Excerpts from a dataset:
※ ※ ※
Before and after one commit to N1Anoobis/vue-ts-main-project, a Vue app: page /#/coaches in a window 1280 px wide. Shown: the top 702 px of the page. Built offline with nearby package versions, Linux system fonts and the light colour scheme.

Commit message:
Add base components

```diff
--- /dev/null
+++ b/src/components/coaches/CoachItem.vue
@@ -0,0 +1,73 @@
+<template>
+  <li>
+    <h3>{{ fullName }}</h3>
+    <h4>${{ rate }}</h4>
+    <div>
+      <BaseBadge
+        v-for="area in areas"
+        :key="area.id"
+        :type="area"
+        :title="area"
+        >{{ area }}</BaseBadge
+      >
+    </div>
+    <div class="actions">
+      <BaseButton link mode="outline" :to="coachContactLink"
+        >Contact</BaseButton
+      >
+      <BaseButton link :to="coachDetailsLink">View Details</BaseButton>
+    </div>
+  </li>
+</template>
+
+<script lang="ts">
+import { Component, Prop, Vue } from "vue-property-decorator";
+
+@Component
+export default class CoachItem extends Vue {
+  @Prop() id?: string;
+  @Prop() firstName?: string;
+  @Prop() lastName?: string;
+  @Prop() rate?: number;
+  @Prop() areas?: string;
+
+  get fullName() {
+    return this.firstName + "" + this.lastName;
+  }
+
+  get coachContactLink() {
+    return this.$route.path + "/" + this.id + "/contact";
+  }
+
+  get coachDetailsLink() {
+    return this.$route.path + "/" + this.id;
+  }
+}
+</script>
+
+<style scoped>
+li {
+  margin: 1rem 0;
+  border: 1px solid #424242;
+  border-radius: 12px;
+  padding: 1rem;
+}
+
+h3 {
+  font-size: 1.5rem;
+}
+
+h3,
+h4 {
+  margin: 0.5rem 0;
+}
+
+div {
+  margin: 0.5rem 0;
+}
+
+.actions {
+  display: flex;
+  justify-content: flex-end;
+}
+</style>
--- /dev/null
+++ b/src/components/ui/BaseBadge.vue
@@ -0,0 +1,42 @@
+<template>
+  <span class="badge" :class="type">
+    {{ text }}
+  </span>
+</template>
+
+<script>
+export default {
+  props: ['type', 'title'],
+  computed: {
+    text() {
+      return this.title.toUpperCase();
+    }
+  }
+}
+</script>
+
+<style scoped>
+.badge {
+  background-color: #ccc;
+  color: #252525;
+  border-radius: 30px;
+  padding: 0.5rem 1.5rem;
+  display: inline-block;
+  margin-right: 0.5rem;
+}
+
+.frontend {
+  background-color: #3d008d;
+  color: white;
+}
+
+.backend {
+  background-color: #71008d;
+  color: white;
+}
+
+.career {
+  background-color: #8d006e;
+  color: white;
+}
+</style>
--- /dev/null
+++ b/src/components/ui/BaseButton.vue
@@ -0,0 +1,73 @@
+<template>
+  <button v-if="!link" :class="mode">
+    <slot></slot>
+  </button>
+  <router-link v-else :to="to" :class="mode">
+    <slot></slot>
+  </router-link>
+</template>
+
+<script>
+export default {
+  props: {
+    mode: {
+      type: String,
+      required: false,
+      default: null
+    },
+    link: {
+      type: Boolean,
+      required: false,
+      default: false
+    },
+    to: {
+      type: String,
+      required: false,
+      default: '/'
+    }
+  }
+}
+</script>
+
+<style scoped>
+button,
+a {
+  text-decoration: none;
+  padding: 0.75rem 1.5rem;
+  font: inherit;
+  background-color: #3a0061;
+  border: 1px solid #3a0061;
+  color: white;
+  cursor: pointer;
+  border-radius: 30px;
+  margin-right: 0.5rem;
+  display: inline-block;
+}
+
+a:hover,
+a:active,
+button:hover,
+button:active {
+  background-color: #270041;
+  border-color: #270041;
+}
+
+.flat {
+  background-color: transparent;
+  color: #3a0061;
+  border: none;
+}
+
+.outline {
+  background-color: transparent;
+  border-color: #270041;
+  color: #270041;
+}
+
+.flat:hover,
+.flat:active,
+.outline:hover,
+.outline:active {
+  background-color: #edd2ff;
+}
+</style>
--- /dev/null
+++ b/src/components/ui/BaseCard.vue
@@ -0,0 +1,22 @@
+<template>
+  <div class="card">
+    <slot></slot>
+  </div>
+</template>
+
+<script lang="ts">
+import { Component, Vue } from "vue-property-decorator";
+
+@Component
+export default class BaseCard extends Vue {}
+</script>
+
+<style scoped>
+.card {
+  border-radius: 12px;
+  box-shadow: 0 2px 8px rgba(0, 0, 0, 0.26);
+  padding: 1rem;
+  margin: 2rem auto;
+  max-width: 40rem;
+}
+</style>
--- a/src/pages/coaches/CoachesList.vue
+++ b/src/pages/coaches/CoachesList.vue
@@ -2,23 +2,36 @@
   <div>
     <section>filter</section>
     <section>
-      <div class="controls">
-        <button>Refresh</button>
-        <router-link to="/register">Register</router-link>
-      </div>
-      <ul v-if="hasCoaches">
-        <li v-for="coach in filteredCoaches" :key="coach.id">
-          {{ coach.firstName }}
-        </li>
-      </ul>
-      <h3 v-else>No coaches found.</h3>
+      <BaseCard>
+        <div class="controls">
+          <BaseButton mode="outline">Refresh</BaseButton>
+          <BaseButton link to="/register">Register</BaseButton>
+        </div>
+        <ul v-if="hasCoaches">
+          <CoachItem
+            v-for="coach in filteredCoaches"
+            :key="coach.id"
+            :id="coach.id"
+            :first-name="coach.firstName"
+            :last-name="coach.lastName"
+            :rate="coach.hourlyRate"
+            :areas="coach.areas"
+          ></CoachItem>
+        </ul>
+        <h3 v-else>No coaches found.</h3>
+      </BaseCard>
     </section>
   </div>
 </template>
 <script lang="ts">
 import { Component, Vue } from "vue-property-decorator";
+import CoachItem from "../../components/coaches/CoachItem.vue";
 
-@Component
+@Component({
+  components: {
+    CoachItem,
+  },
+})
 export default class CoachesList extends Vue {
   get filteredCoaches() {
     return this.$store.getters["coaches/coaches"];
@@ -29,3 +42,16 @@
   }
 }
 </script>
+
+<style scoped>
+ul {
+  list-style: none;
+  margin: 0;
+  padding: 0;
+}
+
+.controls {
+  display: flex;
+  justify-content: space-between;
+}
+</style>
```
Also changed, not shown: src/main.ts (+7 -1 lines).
※ ※ ※
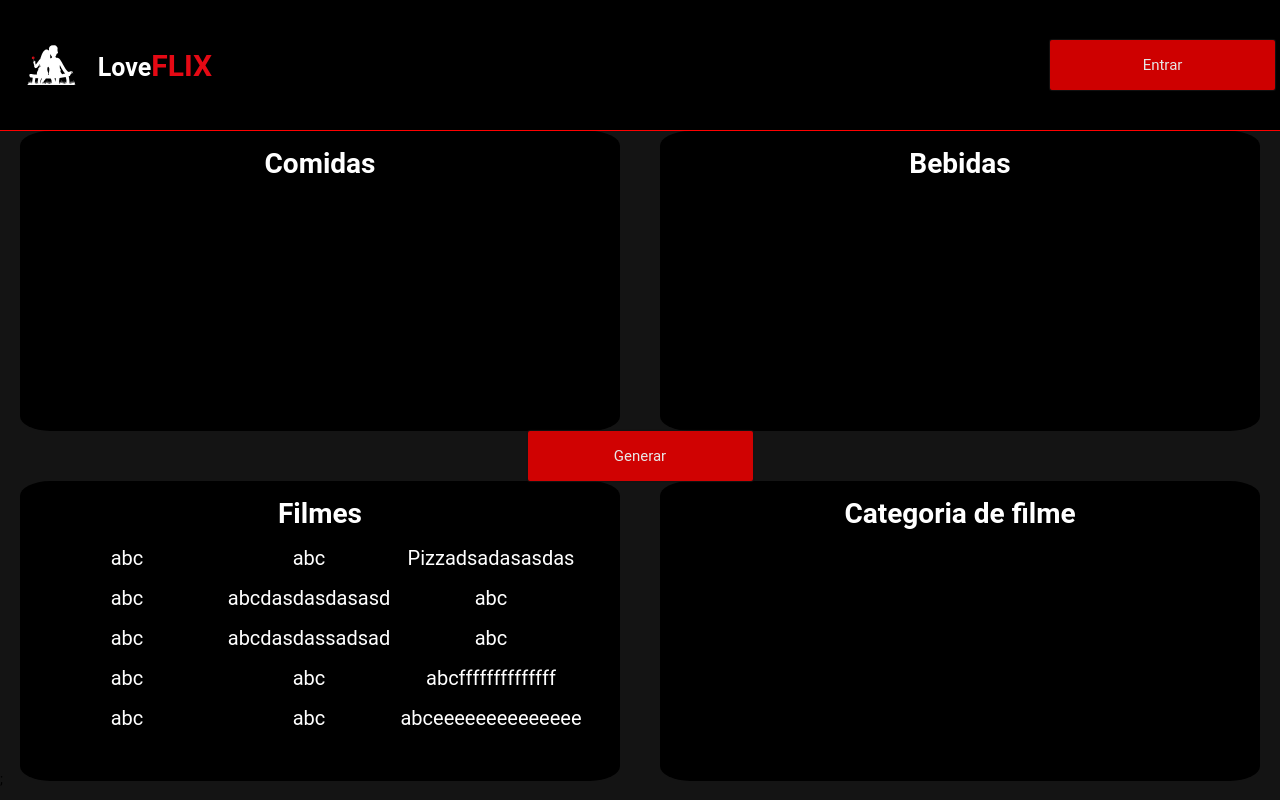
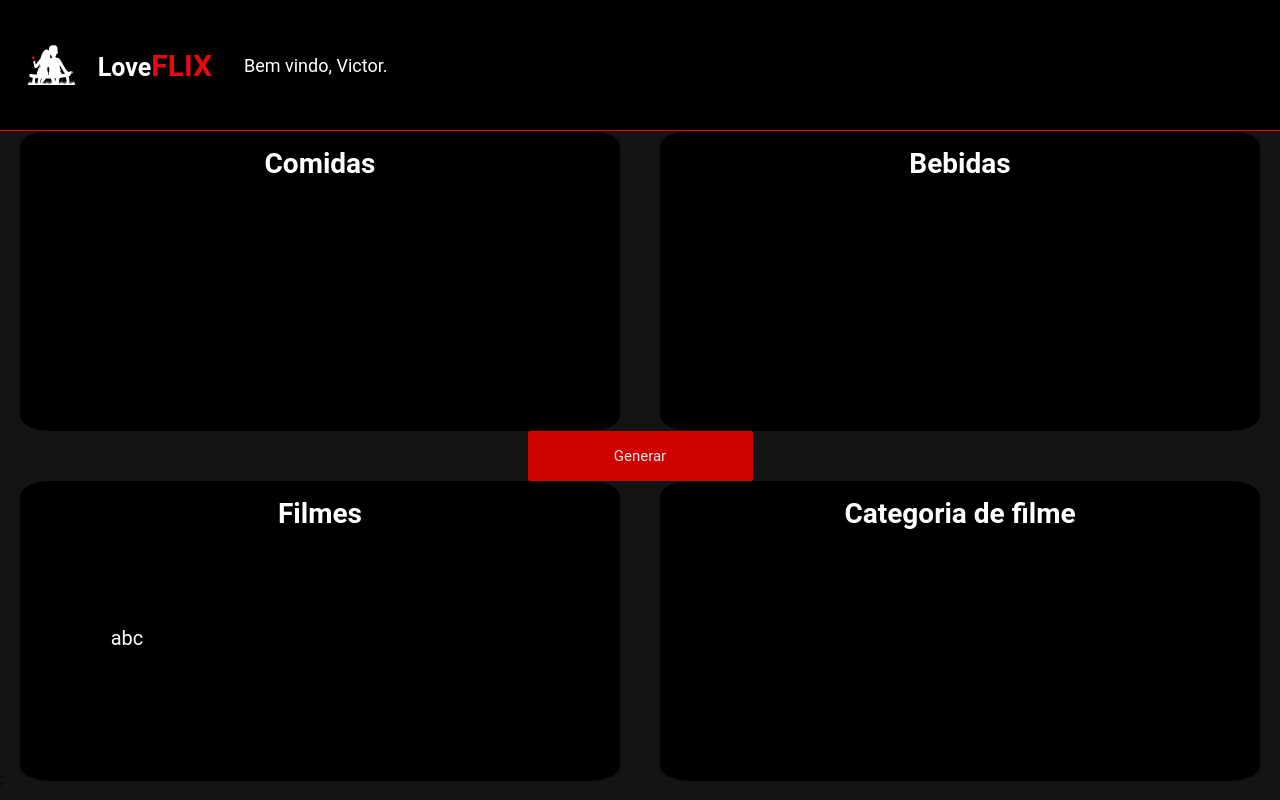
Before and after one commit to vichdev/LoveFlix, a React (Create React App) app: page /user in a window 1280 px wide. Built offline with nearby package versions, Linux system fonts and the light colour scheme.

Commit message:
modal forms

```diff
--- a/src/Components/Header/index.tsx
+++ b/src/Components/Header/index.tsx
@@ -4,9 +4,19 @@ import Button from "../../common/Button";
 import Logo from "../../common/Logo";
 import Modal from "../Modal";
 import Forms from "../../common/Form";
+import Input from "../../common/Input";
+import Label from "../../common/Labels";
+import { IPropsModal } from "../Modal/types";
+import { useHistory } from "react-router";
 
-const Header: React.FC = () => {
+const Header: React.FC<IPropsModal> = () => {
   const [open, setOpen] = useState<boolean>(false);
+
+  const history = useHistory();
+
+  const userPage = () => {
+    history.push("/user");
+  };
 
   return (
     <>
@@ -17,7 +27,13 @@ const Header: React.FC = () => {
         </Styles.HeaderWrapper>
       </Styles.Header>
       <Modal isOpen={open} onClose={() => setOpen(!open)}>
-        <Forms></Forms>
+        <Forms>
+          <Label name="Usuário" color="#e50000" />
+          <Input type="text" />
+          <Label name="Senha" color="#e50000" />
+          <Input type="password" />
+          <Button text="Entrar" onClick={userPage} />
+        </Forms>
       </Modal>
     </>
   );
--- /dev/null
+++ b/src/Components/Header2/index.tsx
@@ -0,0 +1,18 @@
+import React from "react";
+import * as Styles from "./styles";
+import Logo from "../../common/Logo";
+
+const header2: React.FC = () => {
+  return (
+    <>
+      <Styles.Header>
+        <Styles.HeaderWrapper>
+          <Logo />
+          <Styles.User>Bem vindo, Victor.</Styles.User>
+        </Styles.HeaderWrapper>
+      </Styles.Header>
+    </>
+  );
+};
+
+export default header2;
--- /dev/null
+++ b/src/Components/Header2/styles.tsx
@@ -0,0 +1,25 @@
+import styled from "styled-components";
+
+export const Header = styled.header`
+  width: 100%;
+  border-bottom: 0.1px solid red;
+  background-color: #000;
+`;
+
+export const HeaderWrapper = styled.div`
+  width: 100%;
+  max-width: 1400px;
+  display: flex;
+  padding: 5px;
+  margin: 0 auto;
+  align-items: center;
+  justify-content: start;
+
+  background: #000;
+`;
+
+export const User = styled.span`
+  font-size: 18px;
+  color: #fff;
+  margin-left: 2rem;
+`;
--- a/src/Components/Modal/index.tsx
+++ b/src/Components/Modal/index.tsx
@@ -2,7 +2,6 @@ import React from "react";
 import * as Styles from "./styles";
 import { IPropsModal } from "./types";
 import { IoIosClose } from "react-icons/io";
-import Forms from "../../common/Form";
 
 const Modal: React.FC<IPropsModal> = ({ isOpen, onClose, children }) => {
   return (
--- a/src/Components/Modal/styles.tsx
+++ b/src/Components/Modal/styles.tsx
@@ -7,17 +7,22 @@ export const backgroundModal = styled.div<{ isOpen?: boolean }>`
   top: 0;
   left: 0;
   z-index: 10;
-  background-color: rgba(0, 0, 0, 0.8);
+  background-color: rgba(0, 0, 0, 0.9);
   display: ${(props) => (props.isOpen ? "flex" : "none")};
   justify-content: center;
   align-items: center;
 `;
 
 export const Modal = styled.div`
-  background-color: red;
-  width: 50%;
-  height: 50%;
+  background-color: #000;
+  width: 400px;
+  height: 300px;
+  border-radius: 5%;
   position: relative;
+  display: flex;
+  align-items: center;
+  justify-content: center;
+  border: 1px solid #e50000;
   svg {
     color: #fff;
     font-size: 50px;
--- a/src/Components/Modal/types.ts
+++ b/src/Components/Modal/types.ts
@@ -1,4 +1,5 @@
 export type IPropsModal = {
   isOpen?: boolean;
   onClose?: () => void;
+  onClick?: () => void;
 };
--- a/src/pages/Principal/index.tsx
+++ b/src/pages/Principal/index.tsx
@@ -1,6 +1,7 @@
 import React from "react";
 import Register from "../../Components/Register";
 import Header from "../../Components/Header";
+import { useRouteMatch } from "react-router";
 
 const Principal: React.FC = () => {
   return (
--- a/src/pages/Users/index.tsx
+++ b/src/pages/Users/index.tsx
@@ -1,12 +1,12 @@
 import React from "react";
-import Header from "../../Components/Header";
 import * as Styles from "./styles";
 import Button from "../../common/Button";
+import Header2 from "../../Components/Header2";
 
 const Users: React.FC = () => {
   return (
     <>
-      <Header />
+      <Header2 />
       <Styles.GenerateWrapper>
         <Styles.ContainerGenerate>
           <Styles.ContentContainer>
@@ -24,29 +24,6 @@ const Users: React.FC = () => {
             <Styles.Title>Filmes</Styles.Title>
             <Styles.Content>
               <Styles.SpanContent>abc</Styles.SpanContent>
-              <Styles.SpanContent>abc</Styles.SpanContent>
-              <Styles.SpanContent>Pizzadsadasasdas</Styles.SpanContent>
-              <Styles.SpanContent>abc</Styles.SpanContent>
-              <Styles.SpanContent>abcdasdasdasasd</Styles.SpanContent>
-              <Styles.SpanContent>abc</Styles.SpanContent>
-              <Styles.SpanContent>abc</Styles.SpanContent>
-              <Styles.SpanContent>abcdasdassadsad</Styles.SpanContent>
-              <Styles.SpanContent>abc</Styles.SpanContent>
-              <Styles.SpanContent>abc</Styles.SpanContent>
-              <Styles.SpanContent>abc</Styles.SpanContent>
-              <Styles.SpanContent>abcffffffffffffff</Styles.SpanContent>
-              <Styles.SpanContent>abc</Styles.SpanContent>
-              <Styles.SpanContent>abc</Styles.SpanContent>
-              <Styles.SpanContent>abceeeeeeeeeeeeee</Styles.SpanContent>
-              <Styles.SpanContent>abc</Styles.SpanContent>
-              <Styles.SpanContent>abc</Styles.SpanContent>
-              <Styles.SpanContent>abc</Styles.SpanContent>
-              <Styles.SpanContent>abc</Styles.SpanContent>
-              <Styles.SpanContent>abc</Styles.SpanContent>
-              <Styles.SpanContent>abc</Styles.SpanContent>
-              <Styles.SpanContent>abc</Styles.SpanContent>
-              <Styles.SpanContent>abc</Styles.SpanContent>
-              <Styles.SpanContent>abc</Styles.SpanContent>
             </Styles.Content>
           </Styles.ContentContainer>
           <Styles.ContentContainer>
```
※ ※ ※
What the task requires
Each line in the records above that contains the word "router" must be copied.

Written response
+  <router-link v-else :to="to" :class="mode">
+  </router-link>
-        <router-link to="/register">Register</router-link>
+import { useHistory } from "react-router";
+import { useRouteMatch } from "react-router";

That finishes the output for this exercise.